Over the past 123 years, Montevallo officials have compiled an extensive amount of city documents spanning several different formats.

On June 15, the Montevallo City Council passed a motion to securely preserve those records forever.

The council agreed to become the fourth Shelby County municipality to install the VendorVault Document Management System, which was developed by the Birmingham-based TriNovus financial software company.

Pelham, Wilton and Columbiana previously adopted the VendorVault system.

Through the VendorVault program, Montevallo will be able to archive all of its city council minutes, agendas, ordinances, resolutions, deeds, leases, vehicle titles and contracts on an Internet database.

Although the city began keeping its records in an electronic format many years ago, the city still has a vault filled with paper records stretching back to 1887.

“There had been some major concerns about what would happen to all the records in our vault in the event of a disaster,” said Montevallo City Clerk Herman Lehman. “We wanted to find a way to back up all the paper records in our vault.”

Montevallo has already backed up the records currently stored in an electronic format, but will gradually move some of its electronic records to the VendorVault system to allow the public to more easily access them, Lehman said.

The city will likely put all of its past City Council minutes and current contracts on the VendorVault system first before moving on to other records.

“The minutes are very important.

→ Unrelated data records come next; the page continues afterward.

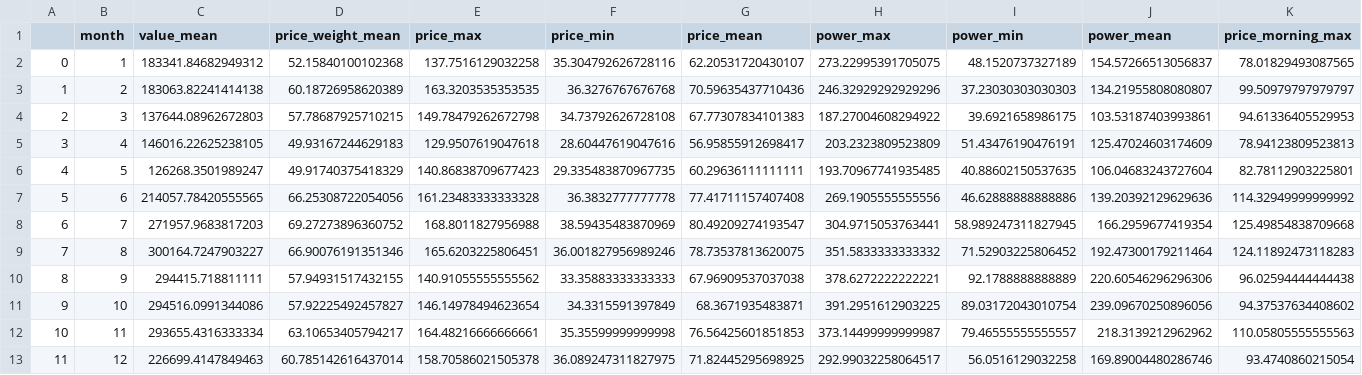
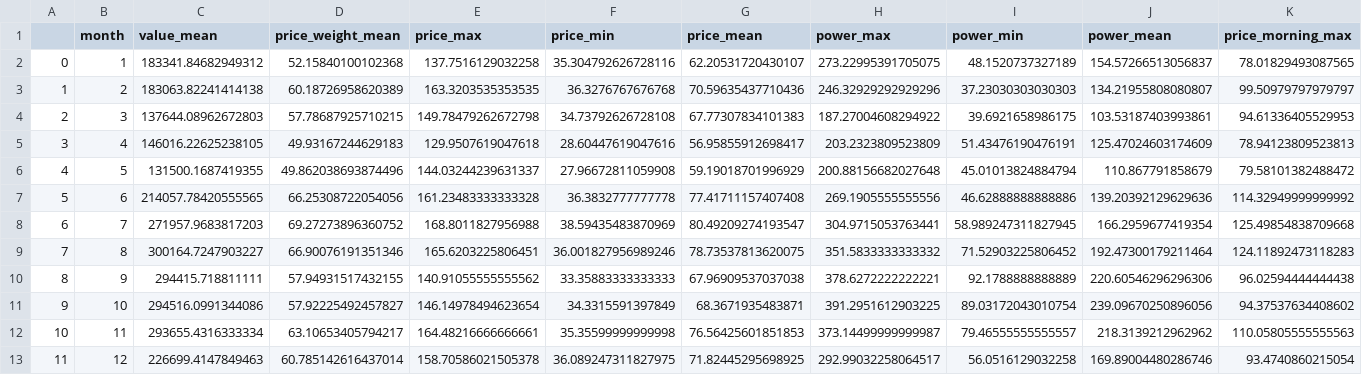
Before and after one commit to AndyFlem/sapp, a CSV file: output/dam_calmonthly.csv, drawn as a sheet; only a part is shown; removed rows and columns are numbered as before the commit, all else as after; rows hold the shown columns only; the diff names each change by its address in the sheet, - before the commit and + after, or states it on an @@ line.

```diff
--- a/output/dam_calmonthly.csv
+++ b/output/dam_calmonthly.csv
-row 6: 4 | 5 | 126268.3501989247 | 49.91740375418329 | 140.86838709677423 | 29.335483870967735 | 60.29636111111111 | 193.70967741935485 | 40.88602150537635 | 106.04683243727604 | 82.78112903225801
+row 6: 4 | 5 | 131500.1687419355 | 49.862038693874496 | 144.03244239631337 | 27.96672811059908 | 59.19018701996929 | 200.88156682027648 | 45.01013824884794 | 110.867791858679 | 79.58101382488472
```
Also changed, not shown: output/dam_flow_monthly_cat.csv, output/dam_monthly.csv, 28 other files.
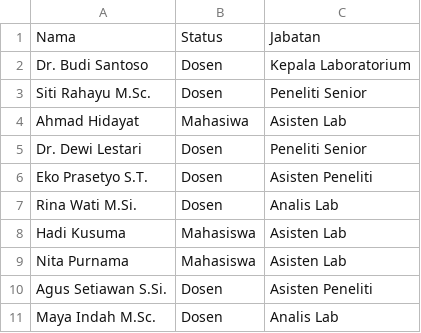
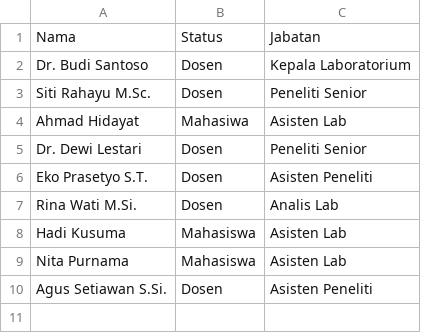
Before and after one commit to dhiyazhar/manajemen-lab-gui, a CSV file: data/user.csv, drawn as a sheet.

```diff
--- a/data/user.csv
+++ b/data/user.csv
@@ -10,2 +10 @@ Nita Purnama,Mahasiswa,Asisten Lab
 Agus Setiawan S.Si.,Dosen,Asisten Peneliti
-Maya Indah M.Sc.,Dosen,Analis Lab
```
Also changed, not shown: data/peralatan_lab.csv, 3 other files.
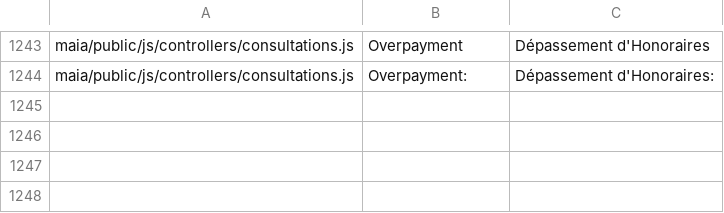
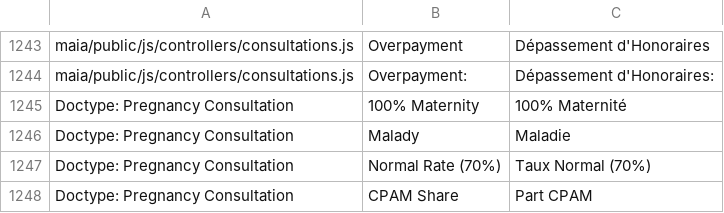
Before and after one commit to dokos-io/maia, a CSV file: maia/translations/fr.csv, drawn as a sheet; only a part is shown, gaps mark what is left out; the diff names each change by its address in the sheet, - before the commit and + after, or states it on an @@ line.

```diff
--- a/maia/translations/fr.csv
+++ b/maia/translations/fr.csv
+row 1245: Doctype: Pregnancy Consultation | 100% Maternity | 100% Maternité
+row 1246: Doctype: Pregnancy Consultation | Malady | Maladie
+row 1247: Doctype: Pregnancy Consultation | Normal Rate (70%) | Taux Normal (70%)
+row 1248: Doctype: Pregnancy Consultation | CPAM Share | Part CPAM
```
Also changed, not shown: 13 other files.
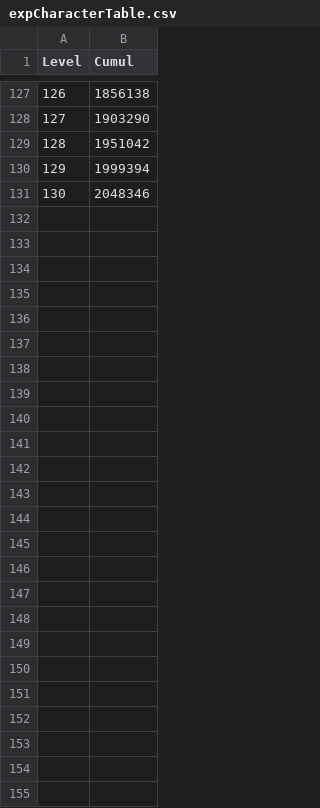
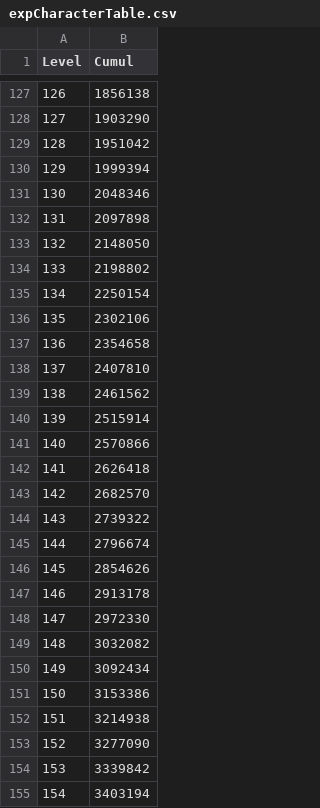
Before and after one commit to gitnod/redivecalc, a CSV file: data/expCharacterTable.csv, drawn as a sheet; only a part is shown, gaps mark what is left out; the diff names each change by its address in the sheet, - before the commit and + after, or states it on an @@ line.

```diff
--- a/data/expCharacterTable.csv
+++ b/data/expCharacterTable.csv
+row 132: 131 | 2097898
+row 133: 132 | 2148050
+row 134: 133 | 2198802
+row 135: 134 | 2250154
+row 136: 135 | 2302106
+row 137: 136 | 2354658
+row 138: 137 | 2407810
+row 139: 138 | 2461562
+row 140: 139 | 2515914
+row 141: 140 | 2570866
+row 142: 141 | 2626418
+row 143: 142 | 2682570
+row 144: 143 | 2739322
+row 145: 144 | 2796674
+row 146: 145 | 2854626
+row 147: 146 | 2913178
+row 148: 147 | 2972330
+row 149: 148 | 3032082
+row 150: 149 | 3092434
+row 151: 150 | 3153386
+row 152: 151 | 3214938
+row 153: 152 | 3277090
+row 154: 153 | 3339842
+row 155: 154 | 3403194
```
Also changed, not shown: data/manaSkillTable.csv.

It’s important that we be able to look back and see when the city passed something,” Lehman said. “Getting those in the VendorVault system is going to be critical.”

Lehman said the VendorVault system seemed to be a “good fit” for the city, and said the program would likely make Montevallo City Hall more efficient.

“We are an old city. We have got some fairly old records in our vault,” Lehman said. “I think this system is going to be very helpful to all of us.

“I think we will get into it and see there are more benefits to the system than we even realize,” Lehman added.